The Eastern and Western Tanzania Conferences organized a series of public evangelistic meetings for June 2017. With 300 Seventh-day Adventist churches in the city of Dar es Salaam and every church hosting three separate sites, the effort was huge (900 sites altogether). Backed up with a container of Bible lessons from Light Bearers Ministry, the result was astounding—105,000 souls baptized! By getting all the churches to work together, we were able to further Total Member Involvement (TMI). Many evangelists are working in the newly sown fields and every member is embracing a new convert.

The gospel, channeled through literature from Light Bearers Ministry, awakens in many hearts a desire to know God and share Him. It changes people from the inside. Through their testimonies, I have found that many are searching for Truth and they have found it through the Bible lessons and have been set free.

But I had mixed feelings—at first—when a young man by the name of Peter Daudi spoke to me about his ministry in the city of Dar es Salaam. Let me explain. He uses the Bible lessons as a tool to snatch prostitutes out of Satan’s grip and to help them see how they can become new creatures in Christ.

Every center has 600 to 700 ladies waiting for their “customers.” The task of helping them is overwhelming.

Previously, Peter was working with single ladies who had no work. He tried to help relieve their situations. Soon this work brought him in contact with the world of prostitution in Dar es Salaam. Through prayer, fasting, and asking God to reveal these places of prostitution to him, he was led to where the women worked. His heart was stirred as more of these centers were discovered. In Dar es Salaam, as to date, there are 37 of these “dark” centers, nine full hotels, and 93 streets where ladies are picked up. Every center has 600 to 700 ladies waiting for their “customers.” The task of helping them is overwhelming.

At the end of 2015, Peter ventured into these slums and dark alleys for the first time, approaching the commercial sex workers, as they are called, from a different angle. He took with him Bible lessons and some money. First, he would give them one US dollar, the amount a man pays for a prostitute’s services. He did not want the women to feel that he was wasting their time. Then he would introduce something better to them—God’s word through the Bible lessons. The response was surprisingly positive. The women were hungry for something to satisfy their real need. And the lessons did just that.

Through God’s grace, Peter has reached 3,700 ladies.

The method he uses is wonderful in its simplicity.
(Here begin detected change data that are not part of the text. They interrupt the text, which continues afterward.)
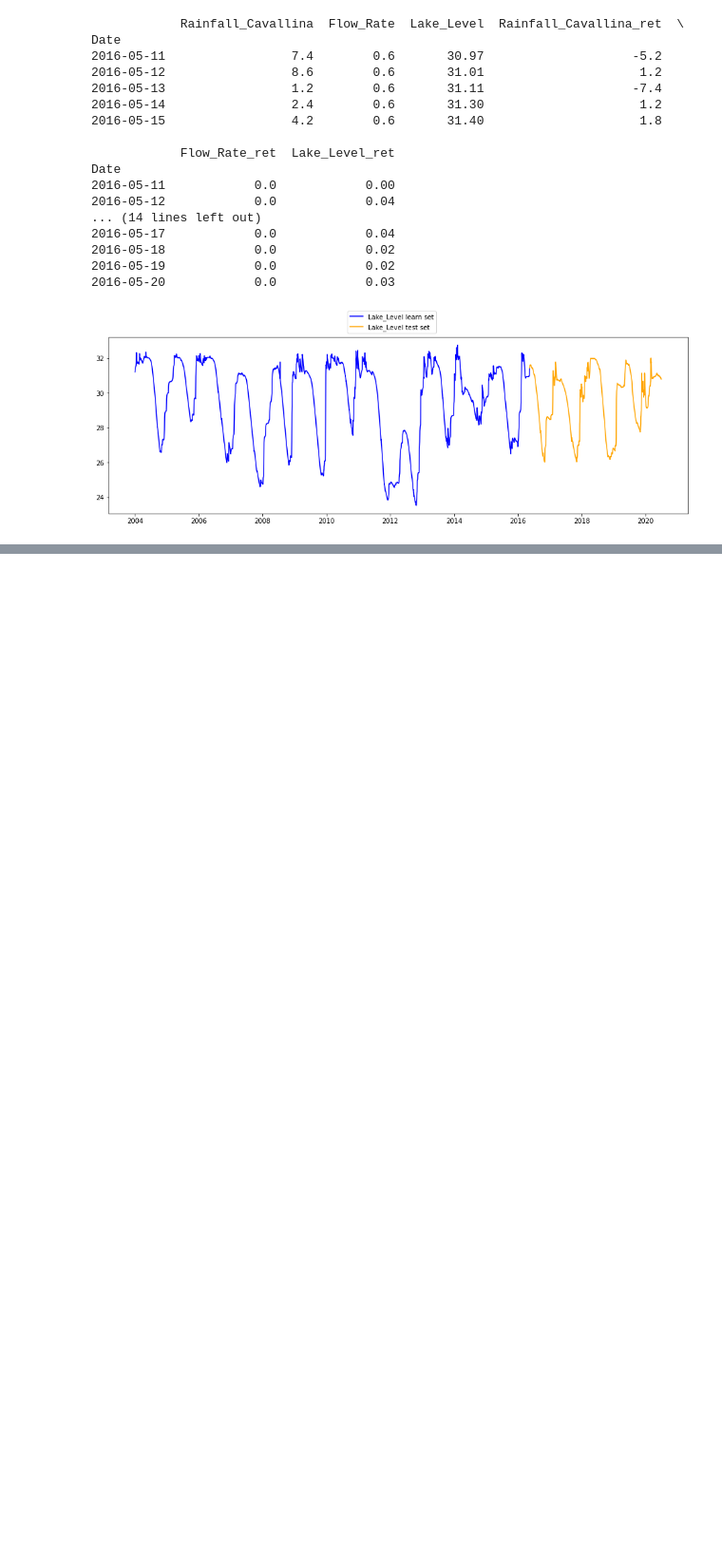
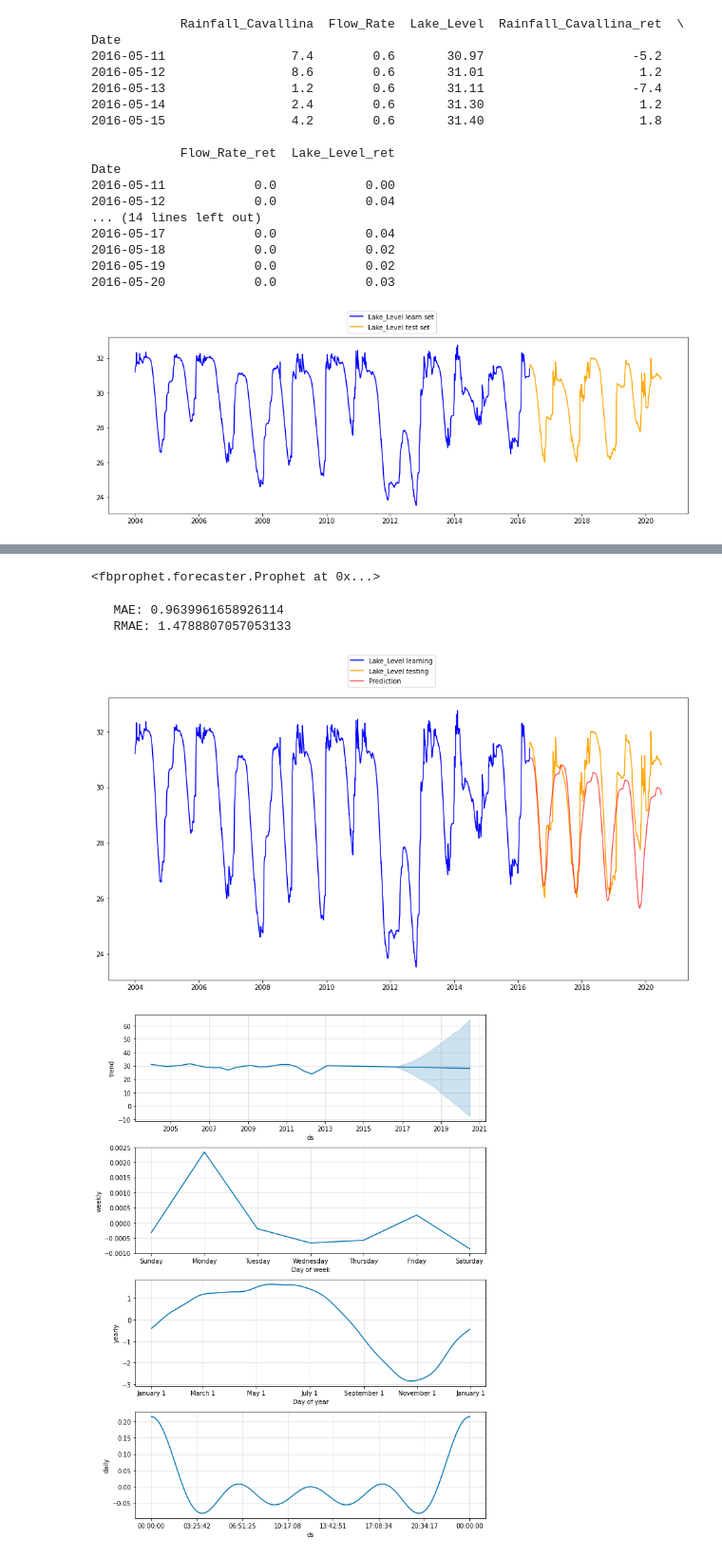
Before and after one commit to KlemenKozelj/master_thesis, a Jupyter notebook: 02_Lake_Bilancino_Time_Series.ipynb, the cells around one changed output, grey strips where cells are left out. Shown at 95% size. Drawn from its saved outputs; the diff is of its cells as text; code cells hidden in the pictures; blank space fills up the shorter version.

Commit message:
added prophet

```diff
--- a/02_Lake_Bilancino_Time_Series.ipynb
+++ b/02_Lake_Bilancino_Time_Series.ipynb
@@ -220,6 +223,10 @@ fig.legend(loc='upper center');
 
 print(df_learn.tail(5))
 print(df_test.head(5))
+
+def evaluate_ae(prediction, real_values):
+    print('   MAE: {}'.format(mean_absolute_error(prediction, real_values)))
+    print('   RMAE: {}'.format(mean_squared_error(prediction, real_values)))
 # %% [output]
             Rainfall_Cavallina  Flow_Rate  Lake_Level  Rainfall_Cavallina_ret  \
 Date
@@ -262,0 +249,33 @@ df_learn.head(5)
+# %%
+pm = Prophet(daily_seasonality=True)
+
+pm.fit(
+    pd.DataFrame({
+        'ds': df_learn.index,
+        'y': df_learn[['Lake_Level']].to_numpy().squeeze(),
+    })
+)
+# %% [output]
+<fbprophet.forecaster.Prophet at 0x...>
+# %%
+future = pm.make_future_dataframe(periods=len(df_test))
+
+forecast = pm.predict(future)
+
+df_test = df_test.assign(yhat = forecast.loc[forecast.ds >= df_test.index[0], ['yhat']].to_numpy())
+
+evaluate_ae(df_test['yhat'], df_test['Lake_Level'])
+
+fig, ax = plt.subplots(1, 1, figsize=(16, 8))
+ax.plot(df_learn['Lake_Level'], color='blue', label='Lake_Level learning')
+ax.plot(df_test['Lake_Level'], color='orange', label='Lake_Level testing')
+ax.plot(df_test['yhat'], color='red', label='Prediction', alpha=0.7)
+fig.legend(loc='upper center');
+
+# fig2 = pm.plot_components(forecast)
+fig1 = pm.plot(forecast)
+# %% [output]
+   MAE: 0.9639961658926114
+   RMAE: 1.4788807057053133
+[figure, added]
+[figure, added]
```
Also changed, not shown: parts of 6 cells of this notebook.
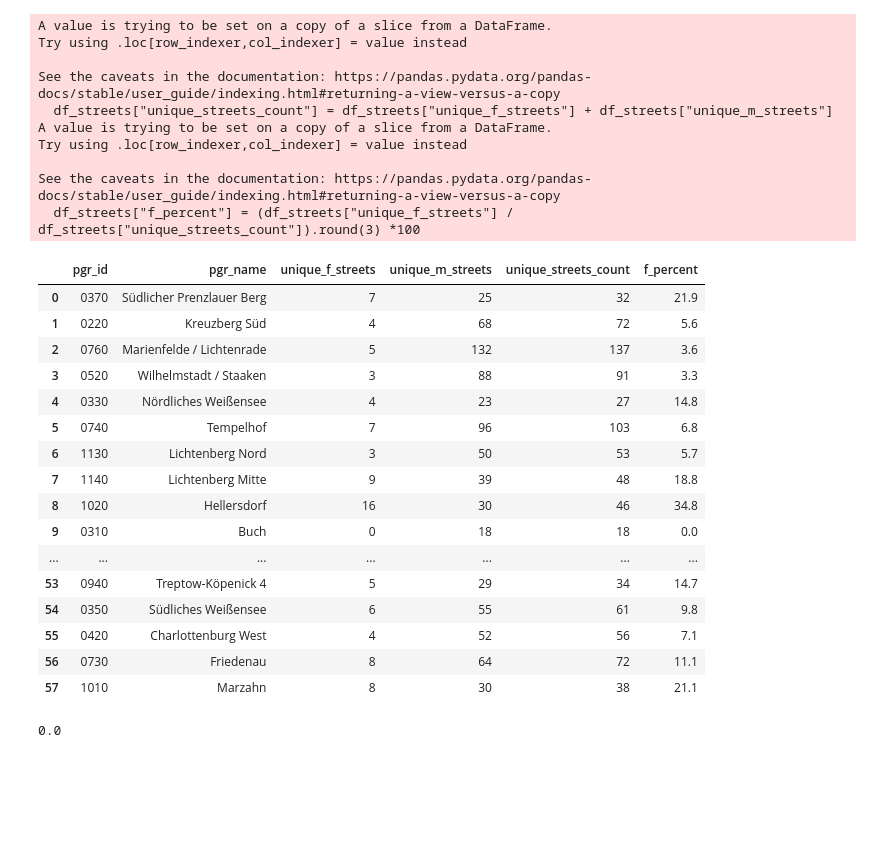
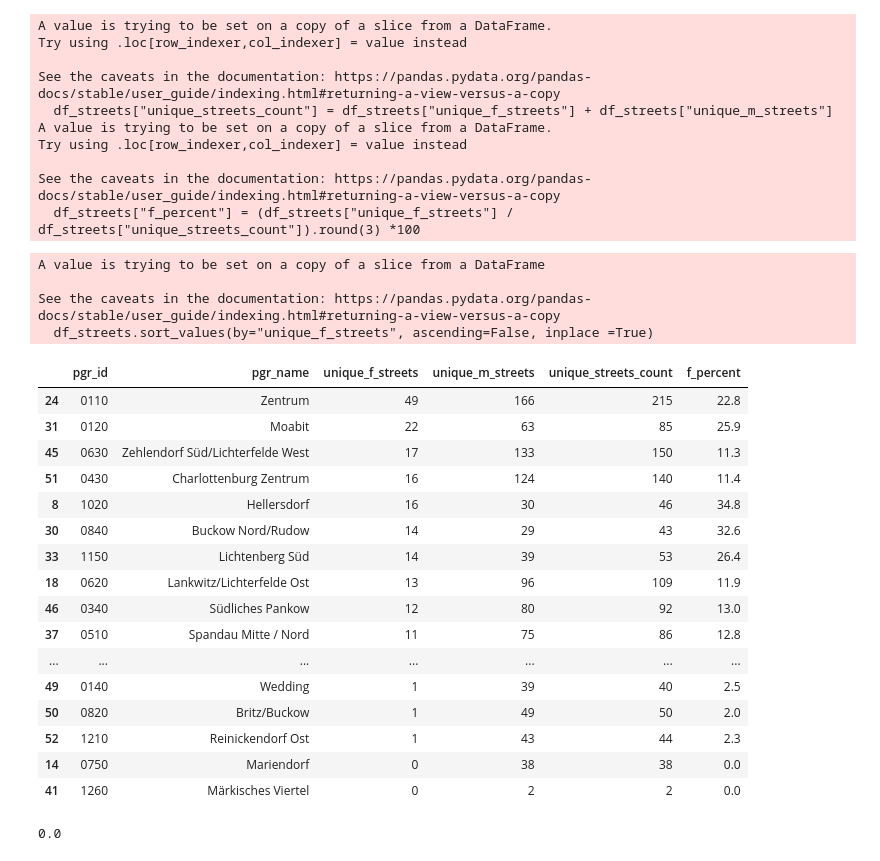
Before and after one commit to technologiestiftung/odis-cardgame, a Jupyter notebook: cardgame/scripts/getFemaleStreetNames.ipynb, the cells around one changed output. Drawn from its saved outputs; the diff is of its cells as text; code cells hidden in the pictures; blank space fills up the shorter version.

```diff
--- a/cardgame/scripts/getFemaleStreetNames.ipynb
+++ b/cardgame/scripts/getFemaleStreetNames.ipynb
@@ -323,26 +325,32 @@ Try using .loc[row_indexer,col_indexer] = value instead
 
 See the caveats in the documentation: https://pandas.pydata.org/pandas-docs/stable/user_guide/indexing.html#returning-a-view-versus-a-copy
   df_streets["f_percent"] = (df_streets["unique_f_streets"] / df_streets["unique_streets_count"]).round(3) *100
-# %%
-df_streets
-# %% [output]
-|  | pgr_id | pgr_name | unique_f_streets | unique_m_streets | unique_streets_count | f_percent |
-| 0 | 0370 | Südlicher Prenzlauer Berg | 7 | 25 | 32 | 21.9 |
-| 1 | 0220 | Kreuzberg Süd | 4 | 68 | 72 | 5.6 |
-| 2 | 0760 | Marienfelde / Lichtenrade | 5 | 132 | 137 | 3.6 |
-| 3 | 0520 | Wilhelmstadt / Staaken | 3 | 88 | 91 | 3.3 |
-| 4 | 0330 | Nördliches Weißensee | 4 | 23 | 27 | 14.8 |
-| 5 | 0740 | Tempelhof | 7 | 96 | 103 | 6.8 |
-| 6 | 1130 | Lichtenberg Nord | 3 | 50 | 53 | 5.7 |
-| 7 | 1140 | Lichtenberg Mitte | 9 | 39 | 48 | 18.8 |
-| 8 | 1020 | Hellersdorf | 16 | 30 | 46 | 34.8 |
-| 9 | 0310 | Buch | 0 | 18 | 18 | 0.0 |
-| ... | ... | ... | ... | ... | ... | ... |
-| 53 | 0940 | Treptow-Köpenick 4 | 5 | 29 | 34 | 14.7 |
-| 54 | 0350 | Südliches Weißensee | 6 | 55 | 61 | 9.8 |
-| 55 | 0420 | Charlottenburg West | 4 | 52 | 56 | 7.1 |
-| 56 | 0730 | Friedenau | 8 | 64 | 72 | 11.1 |
-| 57 | 1010 | Marzahn | 8 | 30 | 38 | 21.1 |
+# %%
+#sort descending
+df_streets.sort_values(by="unique_f_streets", ascending=False, inplace =True)
+df_streets
+# %% [output]
+A value is trying to be set on a copy of a slice from a DataFrame
+
+See the caveats in the documentation: https://pandas.pydata.org/pandas-docs/stable/user_guide/indexing.html#returning-a-view-versus-a-copy
+  df_streets.sort_values(by="unique_f_streets", ascending=False, inplace =True)
+|  | pgr_id | pgr_name | unique_f_streets | unique_m_streets | unique_streets_count | f_percent |
+| 24 | 0110 | Zentrum | 49 | 166 | 215 | 22.8 |
+| 31 | 0120 | Moabit | 22 | 63 | 85 | 25.9 |
+| 45 | 0630 | Zehlendorf Süd/Lichterfelde West | 17 | 133 | 150 | 11.3 |
+| 51 | 0430 | Charlottenburg Zentrum | 16 | 124 | 140 | 11.4 |
+| 8 | 1020 | Hellersdorf | 16 | 30 | 46 | 34.8 |
+| 30 | 0840 | Buckow Nord/Rudow | 14 | 29 | 43 | 32.6 |
+| 33 | 1150 | Lichtenberg Süd | 14 | 39 | 53 | 26.4 |
+| 18 | 0620 | Lankwitz/Lichterfelde Ost | 13 | 96 | 109 | 11.9 |
+| 46 | 0340 | Südliches Pankow | 12 | 80 | 92 | 13.0 |
+| 37 | 0510 | Spandau Mitte / Nord | 11 | 75 | 86 | 12.8 |
+| ... | ... | ... | ... | ... | ... | ... |
+| 49 | 0140 | Wedding | 1 | 39 | 40 | 2.5 |
+| 50 | 0820 | Britz/Buckow | 1 | 49 | 50 | 2.0 |
+| 52 | 1210 | Reinickendorf Ost | 1 | 43 | 44 | 2.3 |
+| 14 | 0750 | Mariendorf | 0 | 38 | 38 | 0.0 |
+| 41 | 1260 | Märkisches Viertel | 0 | 2 | 2 | 0.0 |
 # %%
 df_streets["f_percent"].min()
 # %% [output]
```
Also changed, not shown: parts of 12 cells of this notebook, 24 other files.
It reminds me of Jesus’ method of reaching the people. Coming “close” to these ladies has a new meaning for him now. As he ministers to their needs, studies the Bible with them and wins their confidence, they start opening up to him and telling him their life stories. Soon after listening, he makes an appeal, “Don’t you want to come with me to church?”

Their responses are positive. Through God’s grace, Peter has reached 3,700 ladies. Forty-two of them have been baptized and more than 100 are leaving their practices.

I followed Peter through one of the prostitution slums to visit some of these ladies with whom he is studying. It was a humbling experience. These women are living under a heavy burden of condemnation and guilt. They have a deep longing to quit this way of living but don’t know how. However, these lessons are giving them a glimpse of new invisible possibilities that can only be realized within God’s amazing Love. They know they are loved and accepted by their Creator.

Recently I listened to a lecture on “invisible possibilities”, and it suddenly dawned on me that God’s word brings out the invisible possibilities in every person. God’s word is powerful to transform—if every person can just have the opportunity to read its message. Love awakens love, which means eternal possibilities!

Meiring Pretorius
Publishing Correspondent at Light Bearers

Meiring works on the ground where Light Bearers literature is sent and writes regular reports on the progress of the literature work in these areas.